KM: When I was younger, I hated that graffiti was considered art. I can do fine art! I can paint! But I write graffiti to be bad. I write it to commit crime. And I hated the idea of people walking into these white, pristine rooms with white wine and there are tags. It was just weird. But then as you get older you realize it doesn't have to be any particular way. There are multiple identities to this and museums need it, they need to show it. All these works tell a story that many people would never see or hear if it's not put into a certain frame and presented to them in a way they can understand. And it's nice to be part of the conversation as an ageing graffiti writer — we are all going to be dead.

BS: Wait what? We are all going to die? [Laughs]


KH: What are you talking about Kunle? We are not here forever?

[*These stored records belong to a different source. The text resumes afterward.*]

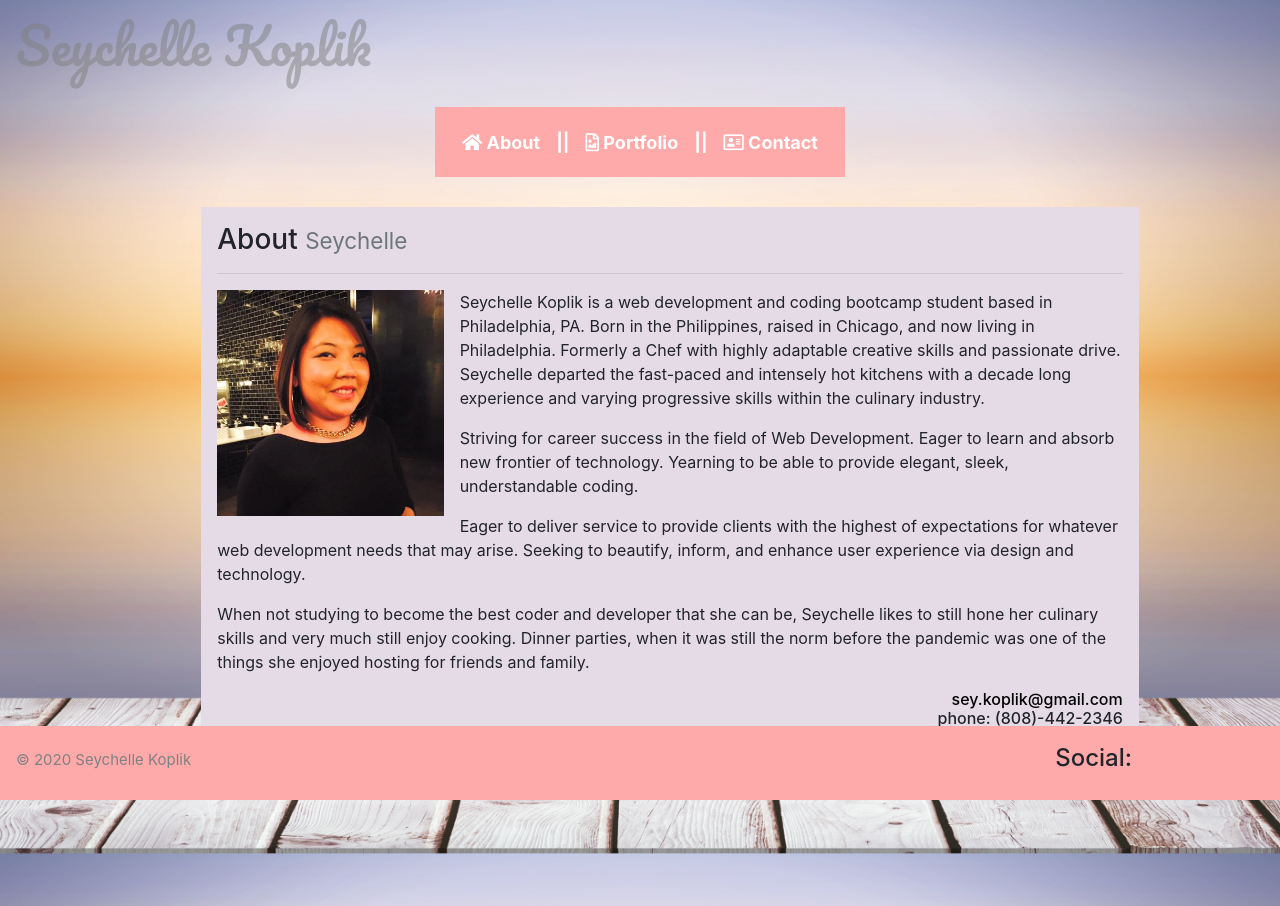
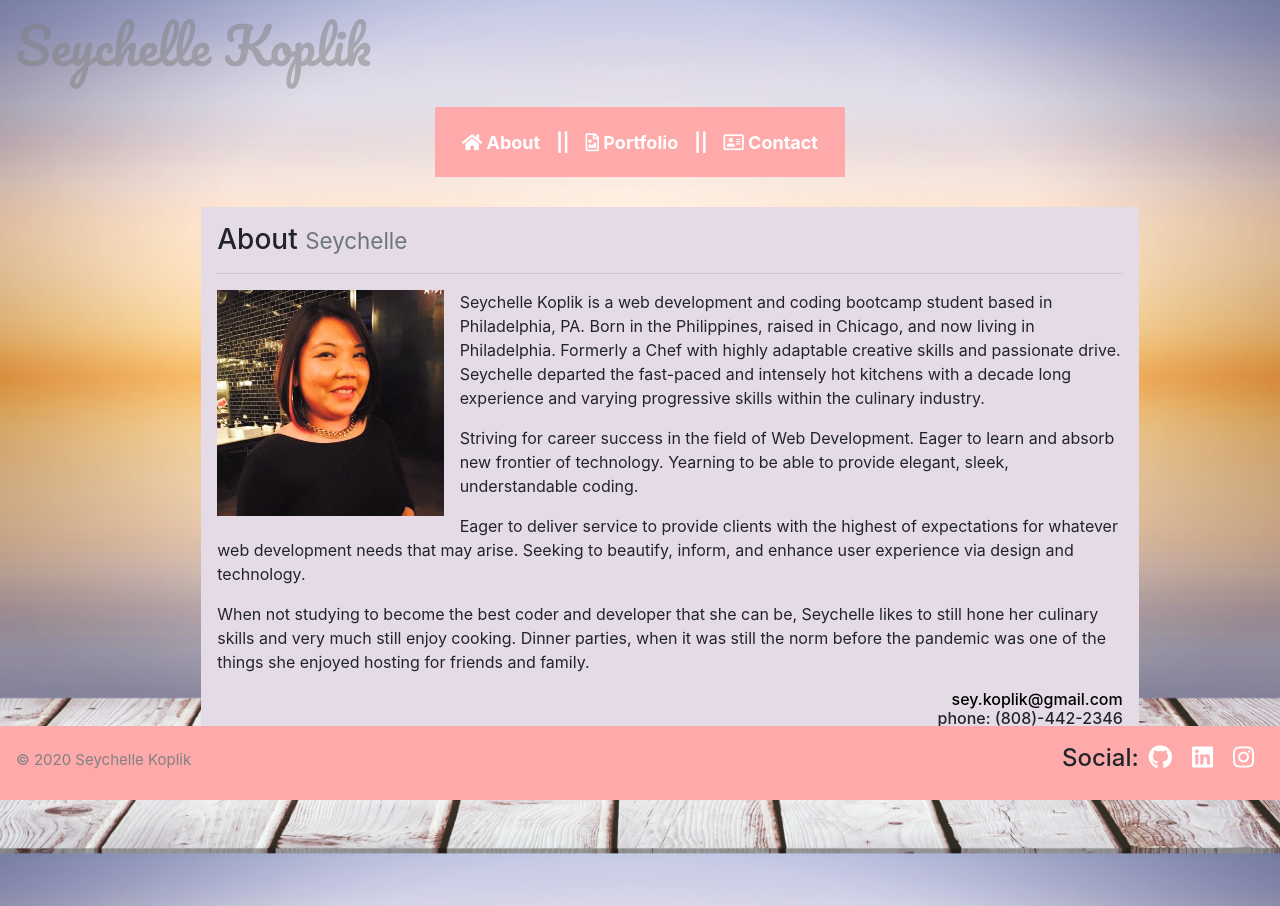
Before and after one commit to SeyKoplik/React_PortfolioUpdate, a React (Create React App) app: page / in a window 1280 px wide. Shown: the top 906 px of the page. Built offline with nearby package versions, Linux system fonts and the light colour scheme.

Commit message:
changed link icons

```diff
--- a/src/components/FooterLinks.js
+++ b/src/components/FooterLinks.js
@@ -6,9 +6,9 @@ function FooterLinks() {
     <footer className="navbar fixed-bottom footer">
       <p className="navbar-brand copyright">&#169; 2020 Seychelle Koplik</p>
       <h4 className="socialFooter"> Social:
-      <a href="http://www.github.com/seykoplik" target="_blank" className="fa fa-github fafooter"></a>
-      <a href="http://linkedin.com/in/seykoplik" target="_blank" className="fa fa-linkedin fafooter"></a>
-      <a href="http://www.instagram.com/seykoplik" target="_blank" className="fa fa-instagram fafooter"></a>
+      <a href="http://www.github.com/seykoplik" target="_blank" className="fab fa-github fafooter"></a>
+      <a href="http://linkedin.com/in/seykoplik" target="_blank" className="fab fa-linkedin fafooter"></a>
+      <a href="http://www.instagram.com/seykoplik" target="_blank" className="fab fa-instagram fafooter"></a>
     </h4>
     </footer>
   );
--- a/src/components/pages/About.js
+++ b/src/components/pages/About.js
@@ -16,7 +16,7 @@ function About() {
       <br />
       phone: (808)-442-2346
       <br />
-      <a className="aboutResumeLink" href="https://docs.google.com/document/d/1HEE8RCFbfd_eefKuUShtmUTV-Lj304lxXyyhxs2f_QE/preview" target="_blank">CLICK FOR RESUME ✉️</a>
+      <a className="aboutResumeLink" href="https://docs.google.com/document/d/1HEE8RCFbfd_eefKuUShtmUTV-Lj304lxXyyhxs2f_QE/preview" target="_blank">CLICK FOR RESUME <i class="far fa-file-alt"></i></a>
     </h6>
     </>
   );
--- a/src/main.css
+++ b/src/main.css
@@ -31,7 +31,7 @@ body {
   text-align: end;
 }
 
-a, .fa {
+a {
   color: white;
 }
 
@@ -48,10 +48,10 @@ a:hover {
 }
 
 .fafooter {
+  color: white;
   padding: 0px 10px;
   word-wrap: normal;
   display: inline-block;
-  color: white;
 }
 
 .profilepic {
```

KM: Sorry to break it to you guys, but we are all going! What I am saying is, we don’t get much time here, and I want to do as much as I can while I am still here. It's insane to think I made a living out of something I wanted to do as a teenager, not many writers get that chance. I am happy to be part of the conversation, and it is great that after all these years we are still friends, and we are here talking to you about this.

BS: Alluding to what Kunle is saying — there were also so many writers we looked up to who went out the hard way. They didn't have any success even though they were the very best, and they literally gave their lives to it. With us, it's a mix of it all, a little bit of luck, timing. It's not like we were the best or we invented anything here. There are people who literally brought this to life out of thin air, and they didn't get to be put in to a museum. No one knows their story, their names. The legacy of graffiti is this massive thing. At the end of the day you need to acknowledge those people but also recognize that somehow, some of us were put in a position where museums, galleries, and brands just prefer to engage with us more. It's great to be put in a position to tell a story and to be heard, but then when you are in museums or galleries or whatever you do, you just try to have a conversation around it that's broader than you, as this whole thing is way larger than just us.

KH: The appeal of something is super subjective. I feel that with Irak, and why even I got so hooked up on it, is the lifestyle itself. It was not necessarily about the graffiti — it was about everything else that happened around it. The lives you guys were leading, and how hard you were going.

BS: Yes, I think lot of people that were into what we were doing saw this as sex, drugs, and rock & roll. We were also so diverse we could cater to any taste really, and that's cool. We used it to our advantage.

KM: Also, the deaths. For us it was really real. We felt it every bit but for people outside of our crew reading and tapping into what was happening and how, stories as such were sensational, it added to the myth.

KH: I think what's also crucial here is the documentation of everything. If we look at all the Polaroids from Dash or images that Ryan took. All of a sudden, through all these photographs or videos, things became real. It was not just a story anymore that could or could not be real, now it was all there for everyone to see.

BS: Yes! I am glad you said that, because that is a better point and has more truth to it. The fact that our thing was happening at the birth of this modern media, and we were documenting it and having all these images and videos, changed the whole landscape of graffiti, the culture around it, and us as a crew. Before, there were magazines covering graffiti, but everyone's reference point was subway art and style wars. It's not like we were the only people, but in our era, we were so diverse as a crew. We had Ryan who doesn't even write at all but he takes all these images of us, brings a whole new layer to this thing. It's like you said, not just something you heard, now there were all these things actually showing you exactly how it was, what we were doing and how we were doing it.

KM: It was both — first Ryan or Dash or whoever it was wanted to take our picture, but we were also down to be photographed, and take our shirt off and just do all the stupid shit. It was very reciprocal how the whole thing operated and what we were all getting out of this. Every single element was needed for us to be here right now and still talk about this all these years later!